He repeats it again, and again. Ibrahim closes his eyes, as he listens, then starts to move his lips. Then both are silent for a minute.

“Papa, I think I got it,” says Ibrahim.

“Of course you do,” responds Abdurrahman. “But you have to promise me you’ll go look in your mushaf when we get home. Your mama is not going to be happy if she thinks we cut any corners.”

“Don’t worry Papa, we’re not going to make her worried. Can you tell me what it means now?” asks Ibrahim.

“Don’t quote me on this, but I think it has to do with Prophet Muhemmed Salla Allahu ‘alayhi wa sallam warning people whose fathers didn’t warn them, and who didn’t obey Allah, Subhanahu wa-ta‘ala’s, command, but again, let’s go look it up when we are at home.”

“So, like you?” says Ibrahim.

“What?” responds Abdurrahman.

“Like you, your father wasn’t Muslim,” Ibrahim says.

“No. I take your point, but alhamdulilah my father was a very good man. And that’s what I remember about him. Faith, Ibrahim, is a matter between a person and God. And we must never judge,” Abdurrahman instructs.

“Ok Papa,” says Ibrahim, slowly, trying to soak in what may be the most important lesson of the day. “I’ll try, but you might have to help me…”

Ibrahim stops momentarily and then looks up.

“How about before that you help me get up to the next branch, and then the one after that and then that one up there,” Ibrahim says, pointing. “I want to surprise Ammi and show her we can go all the way to the top,” Ibrahim enthuses.
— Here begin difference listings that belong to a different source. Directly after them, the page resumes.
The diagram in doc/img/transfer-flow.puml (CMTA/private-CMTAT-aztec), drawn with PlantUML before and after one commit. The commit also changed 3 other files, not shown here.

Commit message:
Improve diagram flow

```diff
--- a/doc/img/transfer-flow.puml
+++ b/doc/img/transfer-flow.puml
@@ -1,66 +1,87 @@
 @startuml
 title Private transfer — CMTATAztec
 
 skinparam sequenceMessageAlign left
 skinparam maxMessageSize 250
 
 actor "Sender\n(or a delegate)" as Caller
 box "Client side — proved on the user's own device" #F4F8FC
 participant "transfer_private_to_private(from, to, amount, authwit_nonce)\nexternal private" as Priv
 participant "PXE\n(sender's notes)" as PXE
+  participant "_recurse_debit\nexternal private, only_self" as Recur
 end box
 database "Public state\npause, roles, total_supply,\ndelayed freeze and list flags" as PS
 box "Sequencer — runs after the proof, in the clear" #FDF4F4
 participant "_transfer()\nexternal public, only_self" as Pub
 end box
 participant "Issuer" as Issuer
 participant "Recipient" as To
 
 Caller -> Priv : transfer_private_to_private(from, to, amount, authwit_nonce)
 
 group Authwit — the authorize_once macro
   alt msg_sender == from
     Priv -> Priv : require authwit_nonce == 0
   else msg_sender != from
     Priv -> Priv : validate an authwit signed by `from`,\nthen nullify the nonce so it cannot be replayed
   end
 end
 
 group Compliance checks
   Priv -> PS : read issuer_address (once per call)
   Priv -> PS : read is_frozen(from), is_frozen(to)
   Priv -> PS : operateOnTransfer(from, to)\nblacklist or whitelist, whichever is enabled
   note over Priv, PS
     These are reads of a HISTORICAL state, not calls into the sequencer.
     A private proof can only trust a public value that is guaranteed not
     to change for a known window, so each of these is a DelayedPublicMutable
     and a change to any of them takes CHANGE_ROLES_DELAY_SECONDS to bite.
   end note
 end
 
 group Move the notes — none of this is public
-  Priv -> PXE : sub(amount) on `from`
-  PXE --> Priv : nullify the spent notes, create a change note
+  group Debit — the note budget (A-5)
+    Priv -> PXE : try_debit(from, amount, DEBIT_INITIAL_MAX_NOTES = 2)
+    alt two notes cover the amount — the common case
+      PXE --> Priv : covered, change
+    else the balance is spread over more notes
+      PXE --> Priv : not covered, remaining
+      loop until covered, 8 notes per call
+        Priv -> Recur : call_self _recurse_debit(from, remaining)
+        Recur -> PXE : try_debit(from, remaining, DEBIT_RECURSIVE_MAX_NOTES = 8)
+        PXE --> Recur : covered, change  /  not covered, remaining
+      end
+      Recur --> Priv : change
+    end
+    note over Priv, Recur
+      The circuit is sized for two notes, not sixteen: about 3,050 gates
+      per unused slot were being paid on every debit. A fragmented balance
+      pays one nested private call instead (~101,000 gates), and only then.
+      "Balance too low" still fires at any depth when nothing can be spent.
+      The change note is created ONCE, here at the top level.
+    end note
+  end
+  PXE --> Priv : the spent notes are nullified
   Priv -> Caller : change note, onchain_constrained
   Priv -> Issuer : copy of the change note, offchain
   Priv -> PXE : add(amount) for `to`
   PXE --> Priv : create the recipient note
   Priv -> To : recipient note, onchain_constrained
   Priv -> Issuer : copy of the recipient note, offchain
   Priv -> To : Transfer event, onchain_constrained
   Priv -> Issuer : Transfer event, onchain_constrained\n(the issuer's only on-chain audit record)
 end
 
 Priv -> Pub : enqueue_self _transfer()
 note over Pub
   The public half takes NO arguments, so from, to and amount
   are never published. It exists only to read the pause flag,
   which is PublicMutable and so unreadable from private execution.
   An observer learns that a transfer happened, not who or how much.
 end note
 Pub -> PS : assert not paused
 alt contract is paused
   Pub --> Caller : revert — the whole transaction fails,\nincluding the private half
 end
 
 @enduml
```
Copyright © 2015 by Mindworks Publishing

Ya Sin: a hifdh journey in America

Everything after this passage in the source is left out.